Displaying items by tag: erosion
June 10, 2019 – Planting trees and shrubs along your shoreline can protect your property from flood damage – and the Rideau Valley Conservation Authority is now booking site visits to help get the job done.
The RVCA’s Shoreline Naturalization Program offers landowners low-cost technical guidance, project management and all the native trees and shrubs you need to build a robust natural buffer along your waterfront.
These strategically-placed plants have hearty roots that hold soil in place so it doesn’t wash away during periods of high water, or in high-wake areas. There’s no need for expensive rock “rip rap” or other high-tech engineering – Mother Nature already knows what to do.
A three-metre natural buffer also discourages geese, reduces runoff and provides crucial wildlife habitat.
This spring, RVCA staff installed a total of 11,500 native plants on 63 private properties across the watershed. They also worked with a number of community groups to naturalize public shorelines.
Staff are now booking site visits for the 2020 spring planting season, and this year waterfront residents in the Tay Valley subwatershed can participate completely free of charge.
How does it work?
RVCA staff will visit your property between June and October to discuss your vision and assess planting potential. Then they’ll develop a unique plan for your property, including recommendations for the best native species for your property’s growing conditions. They’ll also discuss how you’d like to maintain your water access, seating areas and view.
From there, you can choose which subsidized plants you’d like based on your custom planting plan and the RVCA’s available species list, and staff will order them for you. In spring 2020, staff will deliver your plants and, if you choose, even do the planting for you!
Ninety per cent of all river life depends on a healthy shoreline to survive. But this “ribbon of life” also plays a crucial role in filtering out pollutants, reducing erosion and easing flood risks. By adding a natural buffer between your home and the water, you are protecting the health of our drinking water, ecosystems and shores.
For more information, visit https://www.rvca.ca/stewardship-grants/shoreline-naturalization/shoreline-naturalization-program. To book a site visit contact Meaghan McDonald.
PERTH, May 15, 2023 – Staff and volunteers duelled thick grass, invasive species and hardened shorelines last weekend as they planted nearly 1,200 native trees, shrubs and wildflowers along the Tay River in Last Duel Park.
The Rideau Valley Conservation Authority (RVCA) partnered with the Town of Perth to implement the major shoreline naturalization project at the former campground. Environment and Climate Change Canada’s (ECCC) Nature Smart Climate Solutions Fund provided funding.
All told, staff and volunteers helped naturalize more than 350 metres of shoreline on May 13.
The new plantings in three areas along the existing pathway left room for three lookouts over the Tay River, and in some areas favoured low-growing plants to preserve the view for path users.

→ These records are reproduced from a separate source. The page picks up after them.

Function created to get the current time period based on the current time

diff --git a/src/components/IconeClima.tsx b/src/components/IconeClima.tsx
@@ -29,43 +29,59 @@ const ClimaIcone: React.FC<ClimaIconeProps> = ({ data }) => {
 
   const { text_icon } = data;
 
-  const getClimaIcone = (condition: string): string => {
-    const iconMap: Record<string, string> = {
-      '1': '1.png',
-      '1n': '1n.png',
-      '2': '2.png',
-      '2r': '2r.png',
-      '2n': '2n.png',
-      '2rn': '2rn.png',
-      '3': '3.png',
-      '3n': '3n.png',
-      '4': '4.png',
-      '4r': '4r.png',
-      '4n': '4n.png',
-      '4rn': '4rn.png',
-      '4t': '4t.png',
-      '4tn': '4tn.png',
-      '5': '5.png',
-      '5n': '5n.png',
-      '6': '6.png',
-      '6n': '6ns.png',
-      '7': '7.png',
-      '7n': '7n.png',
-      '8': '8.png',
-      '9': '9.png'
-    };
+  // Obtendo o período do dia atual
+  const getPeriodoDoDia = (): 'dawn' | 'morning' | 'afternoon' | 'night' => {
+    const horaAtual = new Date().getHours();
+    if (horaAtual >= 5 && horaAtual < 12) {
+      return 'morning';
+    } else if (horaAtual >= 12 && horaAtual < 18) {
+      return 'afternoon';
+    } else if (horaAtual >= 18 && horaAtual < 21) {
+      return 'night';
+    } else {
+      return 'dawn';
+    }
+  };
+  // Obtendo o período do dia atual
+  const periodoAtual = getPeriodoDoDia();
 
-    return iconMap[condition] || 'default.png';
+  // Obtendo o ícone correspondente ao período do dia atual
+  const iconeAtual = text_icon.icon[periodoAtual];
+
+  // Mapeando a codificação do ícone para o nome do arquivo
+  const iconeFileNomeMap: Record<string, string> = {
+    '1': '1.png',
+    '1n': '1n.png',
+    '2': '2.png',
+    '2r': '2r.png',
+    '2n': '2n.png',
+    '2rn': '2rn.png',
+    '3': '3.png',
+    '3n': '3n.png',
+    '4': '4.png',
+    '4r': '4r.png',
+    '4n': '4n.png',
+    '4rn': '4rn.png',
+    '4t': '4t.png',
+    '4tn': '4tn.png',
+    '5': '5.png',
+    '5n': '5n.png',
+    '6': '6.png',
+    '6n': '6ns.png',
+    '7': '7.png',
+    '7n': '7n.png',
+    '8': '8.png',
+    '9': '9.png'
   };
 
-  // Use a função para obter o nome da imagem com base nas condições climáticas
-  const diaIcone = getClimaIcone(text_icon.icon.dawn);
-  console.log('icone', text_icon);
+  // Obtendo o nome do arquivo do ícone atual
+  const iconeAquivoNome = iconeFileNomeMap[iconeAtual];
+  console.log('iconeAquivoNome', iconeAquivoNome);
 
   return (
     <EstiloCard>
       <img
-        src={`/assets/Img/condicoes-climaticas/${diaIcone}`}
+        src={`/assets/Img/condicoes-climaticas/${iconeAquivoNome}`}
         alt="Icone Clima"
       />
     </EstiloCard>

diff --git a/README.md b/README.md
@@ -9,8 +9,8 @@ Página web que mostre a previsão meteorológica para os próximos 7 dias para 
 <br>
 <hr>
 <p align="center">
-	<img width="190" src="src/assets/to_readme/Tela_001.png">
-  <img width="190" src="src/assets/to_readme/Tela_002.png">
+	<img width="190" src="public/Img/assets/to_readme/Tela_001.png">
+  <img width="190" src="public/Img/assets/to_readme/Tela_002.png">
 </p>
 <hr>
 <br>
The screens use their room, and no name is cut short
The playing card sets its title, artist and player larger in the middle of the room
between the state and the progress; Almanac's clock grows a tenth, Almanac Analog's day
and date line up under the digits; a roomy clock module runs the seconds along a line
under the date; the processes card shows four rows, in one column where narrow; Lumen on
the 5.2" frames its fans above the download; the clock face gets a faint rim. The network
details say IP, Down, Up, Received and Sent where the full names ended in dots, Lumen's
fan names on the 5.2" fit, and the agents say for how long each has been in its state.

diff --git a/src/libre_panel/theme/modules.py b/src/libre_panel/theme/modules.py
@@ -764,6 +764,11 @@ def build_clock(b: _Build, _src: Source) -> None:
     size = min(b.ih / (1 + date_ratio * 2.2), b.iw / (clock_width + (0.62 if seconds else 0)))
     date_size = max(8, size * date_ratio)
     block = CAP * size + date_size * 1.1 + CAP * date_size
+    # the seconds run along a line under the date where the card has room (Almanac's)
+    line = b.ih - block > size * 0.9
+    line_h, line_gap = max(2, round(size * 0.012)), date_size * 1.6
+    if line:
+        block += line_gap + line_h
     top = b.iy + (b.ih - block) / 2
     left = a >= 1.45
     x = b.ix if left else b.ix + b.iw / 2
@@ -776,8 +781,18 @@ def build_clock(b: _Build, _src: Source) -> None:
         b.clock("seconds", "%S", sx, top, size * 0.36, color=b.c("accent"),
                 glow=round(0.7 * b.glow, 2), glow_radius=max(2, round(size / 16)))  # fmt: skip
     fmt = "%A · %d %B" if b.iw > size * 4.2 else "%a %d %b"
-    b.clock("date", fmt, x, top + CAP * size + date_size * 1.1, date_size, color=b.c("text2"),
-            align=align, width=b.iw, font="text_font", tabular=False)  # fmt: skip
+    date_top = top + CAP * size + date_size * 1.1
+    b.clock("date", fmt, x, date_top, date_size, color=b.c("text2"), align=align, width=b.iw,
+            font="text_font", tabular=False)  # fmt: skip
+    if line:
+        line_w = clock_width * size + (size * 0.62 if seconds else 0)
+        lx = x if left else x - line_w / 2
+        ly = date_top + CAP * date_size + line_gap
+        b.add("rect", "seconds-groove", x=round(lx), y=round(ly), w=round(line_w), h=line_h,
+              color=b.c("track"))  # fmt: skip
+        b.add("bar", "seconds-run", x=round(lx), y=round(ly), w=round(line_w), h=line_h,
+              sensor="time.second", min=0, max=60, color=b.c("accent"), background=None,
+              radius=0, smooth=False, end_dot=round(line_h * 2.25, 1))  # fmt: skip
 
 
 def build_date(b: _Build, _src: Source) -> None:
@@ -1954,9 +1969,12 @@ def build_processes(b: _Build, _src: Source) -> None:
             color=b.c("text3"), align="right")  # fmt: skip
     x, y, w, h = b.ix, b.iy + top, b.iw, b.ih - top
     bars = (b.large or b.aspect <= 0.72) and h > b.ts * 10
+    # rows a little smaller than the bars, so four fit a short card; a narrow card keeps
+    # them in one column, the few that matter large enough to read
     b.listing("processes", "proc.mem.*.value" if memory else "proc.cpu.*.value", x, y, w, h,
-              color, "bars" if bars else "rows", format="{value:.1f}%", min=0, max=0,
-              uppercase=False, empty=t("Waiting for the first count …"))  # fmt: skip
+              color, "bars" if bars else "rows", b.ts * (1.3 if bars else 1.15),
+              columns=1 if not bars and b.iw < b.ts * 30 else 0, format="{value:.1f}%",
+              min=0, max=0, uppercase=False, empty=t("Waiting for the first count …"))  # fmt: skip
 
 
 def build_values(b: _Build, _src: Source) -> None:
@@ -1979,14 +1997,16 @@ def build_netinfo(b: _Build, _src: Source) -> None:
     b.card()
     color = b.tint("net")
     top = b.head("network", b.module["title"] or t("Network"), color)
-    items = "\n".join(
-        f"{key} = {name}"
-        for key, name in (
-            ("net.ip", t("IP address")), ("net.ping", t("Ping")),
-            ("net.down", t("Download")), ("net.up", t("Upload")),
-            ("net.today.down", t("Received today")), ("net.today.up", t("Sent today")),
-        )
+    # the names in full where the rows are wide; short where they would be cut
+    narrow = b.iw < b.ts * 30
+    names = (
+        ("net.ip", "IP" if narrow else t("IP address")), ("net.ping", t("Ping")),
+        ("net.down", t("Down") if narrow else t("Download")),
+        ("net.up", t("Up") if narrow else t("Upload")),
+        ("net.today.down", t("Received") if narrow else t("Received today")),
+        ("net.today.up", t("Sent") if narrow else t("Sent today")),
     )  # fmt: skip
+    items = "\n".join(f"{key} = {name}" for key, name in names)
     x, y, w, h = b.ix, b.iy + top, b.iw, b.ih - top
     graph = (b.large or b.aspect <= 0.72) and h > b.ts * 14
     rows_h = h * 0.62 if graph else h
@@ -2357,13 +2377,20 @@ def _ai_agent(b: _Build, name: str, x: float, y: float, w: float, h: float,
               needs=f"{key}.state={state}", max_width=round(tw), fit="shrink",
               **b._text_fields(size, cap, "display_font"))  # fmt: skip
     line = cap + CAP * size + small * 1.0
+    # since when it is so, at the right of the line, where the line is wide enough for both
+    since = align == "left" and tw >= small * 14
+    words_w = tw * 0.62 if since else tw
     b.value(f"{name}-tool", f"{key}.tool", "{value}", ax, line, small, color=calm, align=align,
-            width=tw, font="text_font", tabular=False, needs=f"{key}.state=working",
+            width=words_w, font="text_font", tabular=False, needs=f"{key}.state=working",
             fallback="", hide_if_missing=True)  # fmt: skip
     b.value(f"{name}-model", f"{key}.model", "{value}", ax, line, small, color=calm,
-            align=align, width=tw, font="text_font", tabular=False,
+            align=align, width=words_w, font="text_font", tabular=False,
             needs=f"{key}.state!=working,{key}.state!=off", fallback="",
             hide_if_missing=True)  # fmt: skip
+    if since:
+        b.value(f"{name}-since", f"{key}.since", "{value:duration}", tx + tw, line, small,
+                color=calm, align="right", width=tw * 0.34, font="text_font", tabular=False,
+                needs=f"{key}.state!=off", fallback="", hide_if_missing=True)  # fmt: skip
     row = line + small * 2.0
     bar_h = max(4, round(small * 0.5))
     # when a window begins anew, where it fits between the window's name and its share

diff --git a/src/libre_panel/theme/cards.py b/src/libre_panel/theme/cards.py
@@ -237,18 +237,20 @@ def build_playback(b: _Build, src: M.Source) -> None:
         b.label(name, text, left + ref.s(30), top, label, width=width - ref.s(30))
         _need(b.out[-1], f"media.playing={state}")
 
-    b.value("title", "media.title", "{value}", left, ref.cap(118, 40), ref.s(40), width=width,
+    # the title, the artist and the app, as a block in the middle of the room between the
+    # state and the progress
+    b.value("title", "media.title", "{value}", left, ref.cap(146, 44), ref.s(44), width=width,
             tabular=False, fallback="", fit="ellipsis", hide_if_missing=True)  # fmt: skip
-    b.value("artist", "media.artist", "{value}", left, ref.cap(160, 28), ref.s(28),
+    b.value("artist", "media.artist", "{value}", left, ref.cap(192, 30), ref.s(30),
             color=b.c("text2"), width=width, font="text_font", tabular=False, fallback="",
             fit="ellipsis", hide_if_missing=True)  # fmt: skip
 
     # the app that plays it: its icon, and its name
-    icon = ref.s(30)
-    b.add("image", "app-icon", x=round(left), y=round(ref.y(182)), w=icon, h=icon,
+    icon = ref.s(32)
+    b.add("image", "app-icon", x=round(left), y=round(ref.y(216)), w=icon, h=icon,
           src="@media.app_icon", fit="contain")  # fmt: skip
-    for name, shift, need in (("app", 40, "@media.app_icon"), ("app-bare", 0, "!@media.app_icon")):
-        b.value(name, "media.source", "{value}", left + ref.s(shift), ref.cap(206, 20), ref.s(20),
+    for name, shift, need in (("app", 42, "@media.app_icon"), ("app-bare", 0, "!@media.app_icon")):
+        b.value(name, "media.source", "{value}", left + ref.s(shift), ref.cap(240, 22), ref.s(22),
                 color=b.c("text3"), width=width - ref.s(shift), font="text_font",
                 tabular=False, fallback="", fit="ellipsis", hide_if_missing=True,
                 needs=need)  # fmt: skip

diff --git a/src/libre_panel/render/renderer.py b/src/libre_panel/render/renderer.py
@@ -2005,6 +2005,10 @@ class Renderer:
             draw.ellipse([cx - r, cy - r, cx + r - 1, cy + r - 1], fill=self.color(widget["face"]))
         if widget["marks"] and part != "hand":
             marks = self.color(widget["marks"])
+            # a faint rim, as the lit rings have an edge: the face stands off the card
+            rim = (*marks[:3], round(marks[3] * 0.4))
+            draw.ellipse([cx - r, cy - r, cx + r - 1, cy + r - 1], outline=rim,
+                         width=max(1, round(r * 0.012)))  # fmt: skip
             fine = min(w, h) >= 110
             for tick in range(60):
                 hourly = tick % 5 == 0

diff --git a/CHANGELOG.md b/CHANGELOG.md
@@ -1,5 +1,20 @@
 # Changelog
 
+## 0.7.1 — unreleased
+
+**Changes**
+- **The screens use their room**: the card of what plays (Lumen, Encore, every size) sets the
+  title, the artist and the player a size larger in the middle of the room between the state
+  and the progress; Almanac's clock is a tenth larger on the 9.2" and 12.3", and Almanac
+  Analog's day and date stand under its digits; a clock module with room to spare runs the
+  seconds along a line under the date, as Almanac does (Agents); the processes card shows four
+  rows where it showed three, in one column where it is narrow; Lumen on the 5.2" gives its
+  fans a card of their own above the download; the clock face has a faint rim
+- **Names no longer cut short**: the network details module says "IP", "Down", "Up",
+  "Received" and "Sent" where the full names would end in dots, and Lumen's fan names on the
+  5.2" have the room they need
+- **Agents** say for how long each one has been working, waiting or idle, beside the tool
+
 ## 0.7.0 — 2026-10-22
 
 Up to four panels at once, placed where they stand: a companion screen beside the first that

Natural shorelines are the “ribbon of life,” with more than 90% of lake and river species depending on the intersection of land and water at some point during their life cycles. Natural shorelines also help to reduce erosion as deep-rooted native plants and trees hold the soil in place in the face of wake, wind and runoff. They also slow stormwater so it has time to soak into the ground, filtering contaminants in the process and improving local water quality.
“We’re thrilled to partner with the Town of Perth to bring this project to life,” said RVCA’s shoreline naturalization co-ordinator Brandon Holden. “It may not look like much right now, but once these plants and trees take root residents will reap the benefits of this healthy shoreline for decades to come.”
This won’t be the last duel for the new shoreline plants, though. They’ll contend with competing grasses and invasive species for at least three years as the new plants take root and begin to grow. To aid them in their battle, coir mats have been deployed to suppress weeds and grasses around many of the seedlings. While the planting areas are designated no-mow zones, some maintenance may be required if existing grasses or invasive species begin to out-compete the native plants.
“We extend a huge thanks to the volunteers who came out over the Mother’s Day weekend to improve their park and support natural climate solutions in their community,” said Shannon Baillon, Director of Community Services at the Town of Perth. “We look forward to enjoying a more beautiful shoreline for years to come.”
RVCA offers generous financial and technical support for shoreline naturalization for any waterfront landowners in the Rideau Valley watershed. Learn more and book a site visit at https://www.rvca.ca/stewardship-grants/shoreline-naturalization/shoreline-naturalization-program.